Bestselling author/illustrator Julia Rothman shares a delightfully illustrated guide to all the beasts of the wild, from lions, tigers, and bears to musk oxen, monkeys, elephants, giraffes, foxes, badgers, bats, crocodiles, owls, flying squirrels and much, much more.
Julia Rothman's series of Anatomy books are beloved by children and adults alike. In Wildlife Anatomy, Rothman captures the excitement and distinctive attributes of wild animals around the world. The book is packed with hundreds of her charming, original illustrations, detailing the unique features of animals of the rainforest, desert, grasslands, oceans, and much more. From lions, bears, and zebras to monkeys, mongoose, bats, elephants, giraffes, hippos, and much more, Rothman's visual guide covers all the key features, right down to the anatomy of a lion's claw and a wild horse's hoof. All the illustrations are accompanied by labels, intriguing facts, and identifying details, such as: When is a Panther Not a Panther? and What Makes Aardvarks So Odd? Rothman's characteristic combination of curiosity and an artist's eye makes this wildlife treasury rich and full, and promises new discoveries every time it's opened.
About the Author
Julia Rothman is a highly acclaimed contemporary illustrator and author of many best-selling books, including Nature Anatomy, Farm Anatomy, Ocean Anatomy, Food Anatomy, Nature Anatomy Notebook, and Wildlife Anatomy. Her illustrated column, Scratch, is featured biweekly in the Sunday New York Times. Clients for her illustrations and pattern designs include Target, the Washington Post, MTA Arts & Design, and more. She lives and works in Brooklyn, New York.

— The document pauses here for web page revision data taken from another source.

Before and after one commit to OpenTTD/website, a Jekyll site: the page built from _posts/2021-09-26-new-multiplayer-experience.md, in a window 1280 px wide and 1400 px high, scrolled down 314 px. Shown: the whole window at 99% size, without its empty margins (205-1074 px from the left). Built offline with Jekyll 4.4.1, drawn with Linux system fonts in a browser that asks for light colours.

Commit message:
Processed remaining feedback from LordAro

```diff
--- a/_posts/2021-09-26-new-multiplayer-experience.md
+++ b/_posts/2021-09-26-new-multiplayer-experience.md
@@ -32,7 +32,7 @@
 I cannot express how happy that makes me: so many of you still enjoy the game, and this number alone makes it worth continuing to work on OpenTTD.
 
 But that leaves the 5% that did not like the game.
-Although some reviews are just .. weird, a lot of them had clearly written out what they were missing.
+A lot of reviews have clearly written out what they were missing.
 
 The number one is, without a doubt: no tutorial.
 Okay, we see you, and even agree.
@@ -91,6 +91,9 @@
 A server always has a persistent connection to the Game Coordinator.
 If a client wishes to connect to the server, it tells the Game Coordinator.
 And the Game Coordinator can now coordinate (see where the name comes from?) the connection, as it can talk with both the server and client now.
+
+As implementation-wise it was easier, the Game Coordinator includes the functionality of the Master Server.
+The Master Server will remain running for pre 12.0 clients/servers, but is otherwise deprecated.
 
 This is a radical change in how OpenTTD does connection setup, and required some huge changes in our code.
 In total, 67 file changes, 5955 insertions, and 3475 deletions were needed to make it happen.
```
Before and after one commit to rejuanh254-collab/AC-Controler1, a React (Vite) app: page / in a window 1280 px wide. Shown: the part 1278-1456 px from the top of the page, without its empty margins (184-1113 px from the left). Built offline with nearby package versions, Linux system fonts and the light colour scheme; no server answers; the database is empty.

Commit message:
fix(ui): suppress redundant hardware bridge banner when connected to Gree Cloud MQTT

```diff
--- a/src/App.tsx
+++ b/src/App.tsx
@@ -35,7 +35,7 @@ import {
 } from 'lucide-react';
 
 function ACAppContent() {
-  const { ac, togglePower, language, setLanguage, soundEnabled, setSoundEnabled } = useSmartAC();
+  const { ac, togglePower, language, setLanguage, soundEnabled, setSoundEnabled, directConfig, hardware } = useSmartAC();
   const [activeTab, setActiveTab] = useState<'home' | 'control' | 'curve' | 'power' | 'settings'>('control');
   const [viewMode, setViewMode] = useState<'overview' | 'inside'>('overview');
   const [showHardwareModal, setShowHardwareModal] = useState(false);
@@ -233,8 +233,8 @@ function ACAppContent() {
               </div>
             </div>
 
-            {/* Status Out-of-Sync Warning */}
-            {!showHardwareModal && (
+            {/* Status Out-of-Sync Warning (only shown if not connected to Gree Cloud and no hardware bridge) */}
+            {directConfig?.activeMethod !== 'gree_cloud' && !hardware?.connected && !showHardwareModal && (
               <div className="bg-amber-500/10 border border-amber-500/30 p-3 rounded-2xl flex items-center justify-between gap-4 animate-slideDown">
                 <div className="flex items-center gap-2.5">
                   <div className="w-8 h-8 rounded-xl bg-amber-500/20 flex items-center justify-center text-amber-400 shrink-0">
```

“In her fifth "Anatomy Series" title (after Ocean Anatomy), popular illustrator, author and columnist Rothman provides attractive, interest-pulling samples of information on many living things and aspects of their anatomy...Readers of all ages and all levels of education will be drawn to the author’s simple yet charming illustrations and to the book’s snippets of information. This book, more than many like it, will entice readers to consult it over and over, consistently finding new information each time they do. Highly recommended for all libraries." —Library Journal